As reported in Crikey earlier this week, in this case the authorities avoided putting serious pressure on the journalists involved, but the alleged source was left to fry.
Unlike in the Harvey and McManus case in which the journalists themselves faced the possibility of jail, the media has been slow to react, although the case against Kessing has enormous and grim implications.
Coverage of Kessing’s court case was glancing at best, and although The Australian is now campaigning on the issue, the Fairfax press have left it alone – despite industry-wide implications.
The Media Entertainment and Arts Alliance yesterday wrote to both the Attorney-General and the Opposition seeking meetings about better whistleblower protection. A good move.

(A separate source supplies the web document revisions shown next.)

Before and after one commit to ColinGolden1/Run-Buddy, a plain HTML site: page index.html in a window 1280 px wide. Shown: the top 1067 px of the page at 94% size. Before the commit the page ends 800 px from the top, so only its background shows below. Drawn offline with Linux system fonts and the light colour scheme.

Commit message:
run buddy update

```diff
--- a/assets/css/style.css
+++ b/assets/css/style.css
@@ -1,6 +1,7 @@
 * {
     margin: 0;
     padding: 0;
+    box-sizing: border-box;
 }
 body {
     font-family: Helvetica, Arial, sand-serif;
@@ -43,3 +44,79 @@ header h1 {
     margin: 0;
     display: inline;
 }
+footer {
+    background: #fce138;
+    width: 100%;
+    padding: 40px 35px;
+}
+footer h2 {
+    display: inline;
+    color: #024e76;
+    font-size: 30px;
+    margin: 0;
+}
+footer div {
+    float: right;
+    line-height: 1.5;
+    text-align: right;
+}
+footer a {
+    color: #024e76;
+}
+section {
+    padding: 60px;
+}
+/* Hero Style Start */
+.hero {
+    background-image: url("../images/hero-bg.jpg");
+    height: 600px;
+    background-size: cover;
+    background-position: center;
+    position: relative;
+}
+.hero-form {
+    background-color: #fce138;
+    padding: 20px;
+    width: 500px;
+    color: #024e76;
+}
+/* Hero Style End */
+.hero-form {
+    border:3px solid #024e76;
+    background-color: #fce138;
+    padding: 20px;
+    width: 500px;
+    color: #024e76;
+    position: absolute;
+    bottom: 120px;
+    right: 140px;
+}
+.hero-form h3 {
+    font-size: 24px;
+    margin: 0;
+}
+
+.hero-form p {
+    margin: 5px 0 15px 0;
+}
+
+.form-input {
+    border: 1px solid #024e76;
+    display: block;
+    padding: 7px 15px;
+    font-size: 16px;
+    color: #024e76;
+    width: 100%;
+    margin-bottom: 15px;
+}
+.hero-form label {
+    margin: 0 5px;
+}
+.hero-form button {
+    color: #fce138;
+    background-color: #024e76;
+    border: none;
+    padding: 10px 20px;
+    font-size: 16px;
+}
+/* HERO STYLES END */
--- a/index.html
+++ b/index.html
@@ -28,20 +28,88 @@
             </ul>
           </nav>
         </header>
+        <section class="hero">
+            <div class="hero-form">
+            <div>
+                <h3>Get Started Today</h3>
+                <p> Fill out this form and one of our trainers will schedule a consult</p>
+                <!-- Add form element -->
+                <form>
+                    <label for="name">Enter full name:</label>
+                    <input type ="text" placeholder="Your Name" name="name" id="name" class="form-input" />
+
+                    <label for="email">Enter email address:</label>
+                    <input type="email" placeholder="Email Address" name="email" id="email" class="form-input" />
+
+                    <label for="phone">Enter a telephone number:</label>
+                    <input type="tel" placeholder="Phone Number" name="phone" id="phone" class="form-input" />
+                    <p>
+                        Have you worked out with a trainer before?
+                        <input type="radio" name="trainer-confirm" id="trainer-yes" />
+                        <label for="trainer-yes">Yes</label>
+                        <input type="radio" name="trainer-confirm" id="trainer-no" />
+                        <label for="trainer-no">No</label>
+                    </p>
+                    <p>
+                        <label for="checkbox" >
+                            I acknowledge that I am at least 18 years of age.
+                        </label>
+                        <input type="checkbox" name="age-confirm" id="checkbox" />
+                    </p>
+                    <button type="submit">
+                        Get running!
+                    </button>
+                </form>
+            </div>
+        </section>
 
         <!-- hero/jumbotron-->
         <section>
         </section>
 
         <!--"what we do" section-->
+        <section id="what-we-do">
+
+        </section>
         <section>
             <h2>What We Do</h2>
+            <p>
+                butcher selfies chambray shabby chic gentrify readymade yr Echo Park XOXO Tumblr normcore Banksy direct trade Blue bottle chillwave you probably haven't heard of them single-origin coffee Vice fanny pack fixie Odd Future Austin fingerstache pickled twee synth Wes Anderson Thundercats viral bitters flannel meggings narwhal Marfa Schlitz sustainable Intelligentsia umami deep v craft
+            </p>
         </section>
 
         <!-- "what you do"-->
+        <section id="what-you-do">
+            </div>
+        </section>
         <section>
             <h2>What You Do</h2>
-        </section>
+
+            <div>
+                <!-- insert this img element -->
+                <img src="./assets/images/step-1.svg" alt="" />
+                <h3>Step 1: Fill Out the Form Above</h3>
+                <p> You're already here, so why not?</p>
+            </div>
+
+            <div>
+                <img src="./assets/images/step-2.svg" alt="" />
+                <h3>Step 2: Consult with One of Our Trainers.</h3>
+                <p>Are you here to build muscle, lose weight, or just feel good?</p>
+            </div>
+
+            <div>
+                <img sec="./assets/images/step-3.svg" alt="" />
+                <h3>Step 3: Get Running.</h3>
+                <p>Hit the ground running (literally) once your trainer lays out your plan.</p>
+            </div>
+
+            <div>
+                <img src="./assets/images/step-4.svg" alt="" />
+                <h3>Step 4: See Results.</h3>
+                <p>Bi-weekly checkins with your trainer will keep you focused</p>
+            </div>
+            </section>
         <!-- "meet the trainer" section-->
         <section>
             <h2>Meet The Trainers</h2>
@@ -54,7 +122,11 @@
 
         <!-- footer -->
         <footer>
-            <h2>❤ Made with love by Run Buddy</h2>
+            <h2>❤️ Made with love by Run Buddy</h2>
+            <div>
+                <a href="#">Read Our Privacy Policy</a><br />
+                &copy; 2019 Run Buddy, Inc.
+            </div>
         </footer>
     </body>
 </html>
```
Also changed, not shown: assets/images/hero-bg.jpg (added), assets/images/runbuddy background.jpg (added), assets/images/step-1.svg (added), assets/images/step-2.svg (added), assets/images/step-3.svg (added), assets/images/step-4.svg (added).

Meanwhile in response to a telephone call from Crikey, the Australian Press Council this morning reiterated its support for whistleblower protection, but unlike in the Harvey and McManus case has not made any public statements or submissions on behalf of Kessing. The Press Council says it still supports its last submission on whistleblower protection – made in 1994!
Come on colleagues, this is important! The shield laws presently being drafted to protect journalists who refuse to reveal their sources will be useless if we are seen to let those accused of leaking to us go down without our protest or intervention.
Kessing will be sentenced in May, and plans to appeal against the verdict. At the very least it’s time the media made sure every single move in this case is well reported.